TVT: Any non-technical favorite moments?

DM: From the competition standpoint, the time I remember most is the Gold Medal football match for Brazil. After their defeat in the World Cup, and knowing so many Brazilians and seeing how excited they were about the possible redemption – that was a really special event.

TVT: I’ve been talking a bit about the Korea transition. What about Tokyo 2020?

DM: You’re so exhausted when you come out of something like Rio, you wonder how the next one could possibly get any more complex. We felt like we left everything on the playing field in Rio. As far as Tokyo goes, it’s a question of how do we repeat the same thing with a little bit of growth. How do we do it better, with less pain and suffering.

In terms of actual planning, we’re very much focused on Korea right now. If we do need to make some changes to aging equipment for Korea, we do need to think a bit about how that equipment will fit in by Japan, however.

Broadcast Operations Center, NBC Sports Group Production Facility in Stamford, Conn.

TVT: What about ‘proofs-of-concept’ or ‘Science Projects’ from Rio. Any takeaway?

DM: We did spend a lot of time on 4K and HDR as we discussed, and that was pretty much a big Science Project.

We had some new remote production going on between venues and the IBC, with Lawo units that move four signals across the LAN along with MADI and data and more. This allowed us to aggregate all the material from a small venue and then move it to the IBC and back. We did this at basketball , and road cycling, the marathon and the triathlon.

We didn’t know we were going to do this, but about two weeks before Opening there was a request from production to basically do some Off Tube voiceovers with one announcer in Rio and one in Stamford. We called this a ‘collaborative off-tube,’ and it actually required quite a bit of innovation to get it to work, but it was fun and it worked really well.

TVT: You’ve been in charge of Olympic broadcast engineering for 20 years now, and been involved in Olympics even longer than that. Reflect on the challenge in 1996 vs 2016.

DM: Atlanta in 1996 was composite analog and composite digital in edit suites. We had the virtual IBC split between Atlanta and 30 Rock in New York, and only 170 hours of produced content on the network.
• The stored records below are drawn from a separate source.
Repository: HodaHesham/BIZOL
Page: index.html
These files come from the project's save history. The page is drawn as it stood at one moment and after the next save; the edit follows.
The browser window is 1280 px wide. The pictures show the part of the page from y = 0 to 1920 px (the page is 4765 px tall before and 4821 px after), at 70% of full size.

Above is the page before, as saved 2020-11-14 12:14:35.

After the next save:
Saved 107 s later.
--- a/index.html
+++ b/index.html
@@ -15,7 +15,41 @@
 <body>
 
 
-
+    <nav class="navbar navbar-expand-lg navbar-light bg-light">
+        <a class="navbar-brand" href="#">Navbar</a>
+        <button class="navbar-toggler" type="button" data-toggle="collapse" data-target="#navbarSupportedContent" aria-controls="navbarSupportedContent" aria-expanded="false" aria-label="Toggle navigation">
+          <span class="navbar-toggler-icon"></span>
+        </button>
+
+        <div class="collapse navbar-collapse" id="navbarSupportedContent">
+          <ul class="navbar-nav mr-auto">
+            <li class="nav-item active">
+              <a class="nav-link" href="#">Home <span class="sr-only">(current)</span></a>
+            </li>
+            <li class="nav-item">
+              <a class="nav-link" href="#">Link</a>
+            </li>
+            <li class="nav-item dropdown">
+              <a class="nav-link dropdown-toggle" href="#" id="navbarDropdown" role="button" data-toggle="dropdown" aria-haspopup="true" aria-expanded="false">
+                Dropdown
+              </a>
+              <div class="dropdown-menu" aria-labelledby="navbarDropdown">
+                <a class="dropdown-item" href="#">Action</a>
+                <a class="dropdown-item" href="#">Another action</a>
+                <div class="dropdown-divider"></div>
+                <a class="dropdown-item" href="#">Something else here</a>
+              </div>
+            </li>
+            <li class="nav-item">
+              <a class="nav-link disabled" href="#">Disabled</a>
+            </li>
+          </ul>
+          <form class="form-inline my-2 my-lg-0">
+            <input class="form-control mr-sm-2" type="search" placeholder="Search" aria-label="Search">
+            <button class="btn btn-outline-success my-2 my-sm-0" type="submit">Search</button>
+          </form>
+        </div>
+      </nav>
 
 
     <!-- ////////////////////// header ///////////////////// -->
We had every DS3 (line) AT&T had on the east coast busy. Which amounted to thirty-seven 45 Mbps DS3s, with one SD NTSC feed on each one. This equated to about 1600 Mb of bandwidth.
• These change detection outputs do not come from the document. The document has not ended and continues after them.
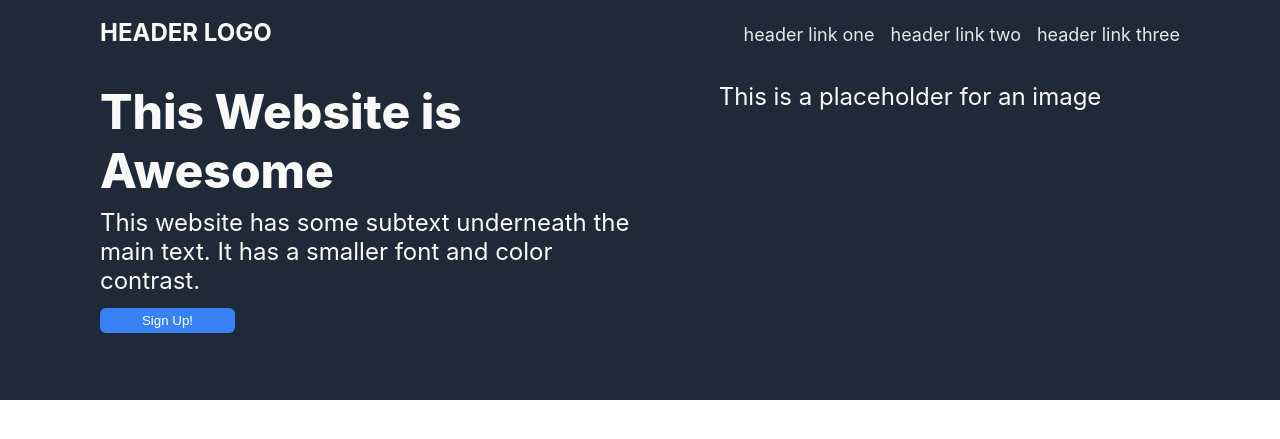
Repository: bbrockbrown/landing-page
Page: index.html
These files come from the project's save history. The page is drawn as it stood at one moment and after the next save; the edit follows.
The browser window is 1280 px wide. The pictures show the whole page.

Above is the page before, as saved 2024-07-24 15:26:05.

After the next save:
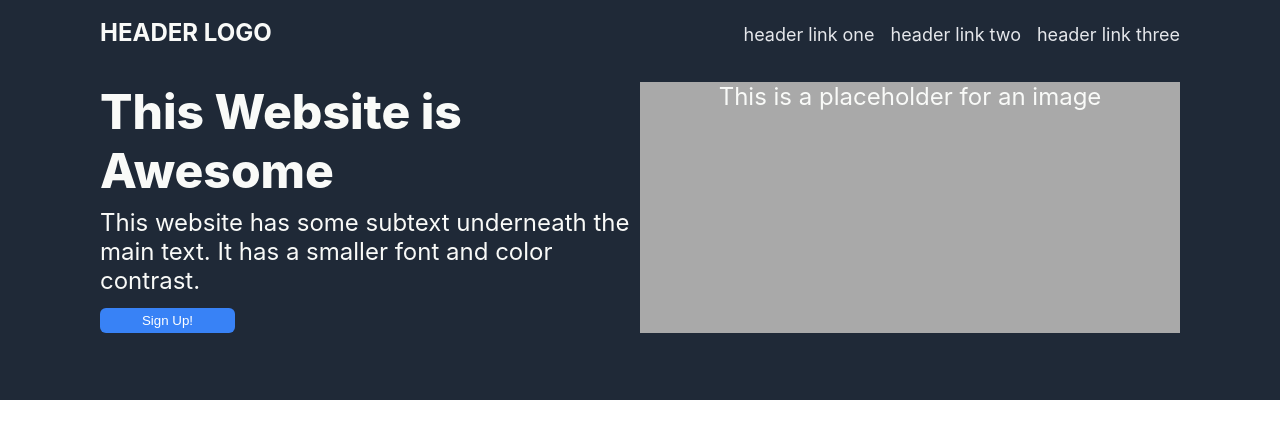
Saved 17 s later.
--- a/styles.css
+++ b/styles.css
@@ -39,6 +39,7 @@ body {
     text-align: center;
     width: 50%;
     height: 100%;
+    background-color: darkgray;
 }
 
 .awesome-text {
Twenty years later we had 132 HD feeds, and 13 control rooms running, three in Rio and 10 back home. We did roughly 1500 hours of produced programming, along with 7000 hours of streaming.
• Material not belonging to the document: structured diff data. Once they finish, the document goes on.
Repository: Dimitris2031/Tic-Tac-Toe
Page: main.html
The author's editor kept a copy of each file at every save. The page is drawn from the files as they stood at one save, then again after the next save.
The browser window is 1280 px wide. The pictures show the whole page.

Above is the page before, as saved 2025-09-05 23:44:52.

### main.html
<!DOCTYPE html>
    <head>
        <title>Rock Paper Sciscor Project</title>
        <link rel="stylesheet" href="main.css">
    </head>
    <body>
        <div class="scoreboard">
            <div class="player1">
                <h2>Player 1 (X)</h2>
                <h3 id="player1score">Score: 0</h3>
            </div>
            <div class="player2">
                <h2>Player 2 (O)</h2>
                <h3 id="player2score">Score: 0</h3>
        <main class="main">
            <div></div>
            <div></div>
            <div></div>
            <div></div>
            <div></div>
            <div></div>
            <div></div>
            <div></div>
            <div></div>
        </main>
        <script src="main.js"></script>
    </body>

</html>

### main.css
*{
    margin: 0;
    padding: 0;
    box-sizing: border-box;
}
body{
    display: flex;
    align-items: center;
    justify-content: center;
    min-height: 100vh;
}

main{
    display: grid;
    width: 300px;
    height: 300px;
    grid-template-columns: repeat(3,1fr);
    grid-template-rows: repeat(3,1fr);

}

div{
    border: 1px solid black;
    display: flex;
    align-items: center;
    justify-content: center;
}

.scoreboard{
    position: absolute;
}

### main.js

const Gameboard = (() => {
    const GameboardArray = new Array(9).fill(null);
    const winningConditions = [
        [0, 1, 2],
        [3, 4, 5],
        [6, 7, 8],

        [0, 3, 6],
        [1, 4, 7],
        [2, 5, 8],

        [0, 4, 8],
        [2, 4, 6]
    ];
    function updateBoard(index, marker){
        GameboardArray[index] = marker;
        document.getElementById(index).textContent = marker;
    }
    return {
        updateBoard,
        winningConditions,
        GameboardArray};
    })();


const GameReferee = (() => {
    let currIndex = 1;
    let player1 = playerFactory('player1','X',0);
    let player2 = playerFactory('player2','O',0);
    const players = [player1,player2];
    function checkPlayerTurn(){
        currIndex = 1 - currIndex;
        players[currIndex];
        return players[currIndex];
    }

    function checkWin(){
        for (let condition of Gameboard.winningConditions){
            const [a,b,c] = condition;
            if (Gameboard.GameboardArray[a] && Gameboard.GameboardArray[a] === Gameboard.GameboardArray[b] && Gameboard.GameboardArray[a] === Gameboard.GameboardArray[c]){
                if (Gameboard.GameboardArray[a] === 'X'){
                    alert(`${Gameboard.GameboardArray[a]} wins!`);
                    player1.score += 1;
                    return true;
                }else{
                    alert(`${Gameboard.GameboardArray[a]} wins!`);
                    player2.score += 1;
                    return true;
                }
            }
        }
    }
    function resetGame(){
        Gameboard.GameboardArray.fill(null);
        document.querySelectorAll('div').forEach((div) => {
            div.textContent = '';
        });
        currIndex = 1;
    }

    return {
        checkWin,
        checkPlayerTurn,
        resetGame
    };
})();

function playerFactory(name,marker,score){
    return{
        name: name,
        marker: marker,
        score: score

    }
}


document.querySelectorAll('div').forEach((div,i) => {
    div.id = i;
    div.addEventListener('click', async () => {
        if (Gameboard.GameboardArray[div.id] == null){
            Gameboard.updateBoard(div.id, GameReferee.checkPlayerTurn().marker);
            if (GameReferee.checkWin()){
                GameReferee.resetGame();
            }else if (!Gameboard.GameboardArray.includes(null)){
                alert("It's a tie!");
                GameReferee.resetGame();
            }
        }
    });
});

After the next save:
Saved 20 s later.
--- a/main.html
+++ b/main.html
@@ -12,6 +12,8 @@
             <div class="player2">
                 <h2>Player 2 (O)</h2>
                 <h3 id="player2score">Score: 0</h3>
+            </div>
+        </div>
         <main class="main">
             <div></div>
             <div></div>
In Atlanta, the internet was just coming to life, and none of this remote control or IP or WAN infrastructure existed. Anything remote control was done by brute force and we had to cobble that together ourselves. We had just one Cisco router that did the graphics file exchange, but the concept of a file-based workflow didn’t really exist.

Section of Broadcast Operations Center inside NBC Olympics Production Compound within the IBC in Rio de Janeiro.

In Rio we had 225 Cisco routers and switchers, obviously not all used for file-based television, but it’s 225 to 1 in Atlanta. And we had four 10 Gb circuits from Rio, which is something like 40,000 Mbps, versus the 1600Mbps in Atlanta.

In Atlanta, time was spent on things like getting all the separate analog audio and video wires in the right place, timing, equalization, hum and phase. This was mostly hardware-based, and just keeping power on was critical. In Rio time was spent on things like cleaning fibers, software configuration, IP addresses, multicasting, hitless packet merge, and viewer authentication. It was mostly software based, however keeping the power was still a challenge.

It went from keeping analog hardware ‘tweeked’ as we used to say, versus the overwhelming complexity of software and databases.

You still worry about getting the right thing to come out of the program monitor at the right time, but the way we’re doing it is so very different.

Mark Hallinger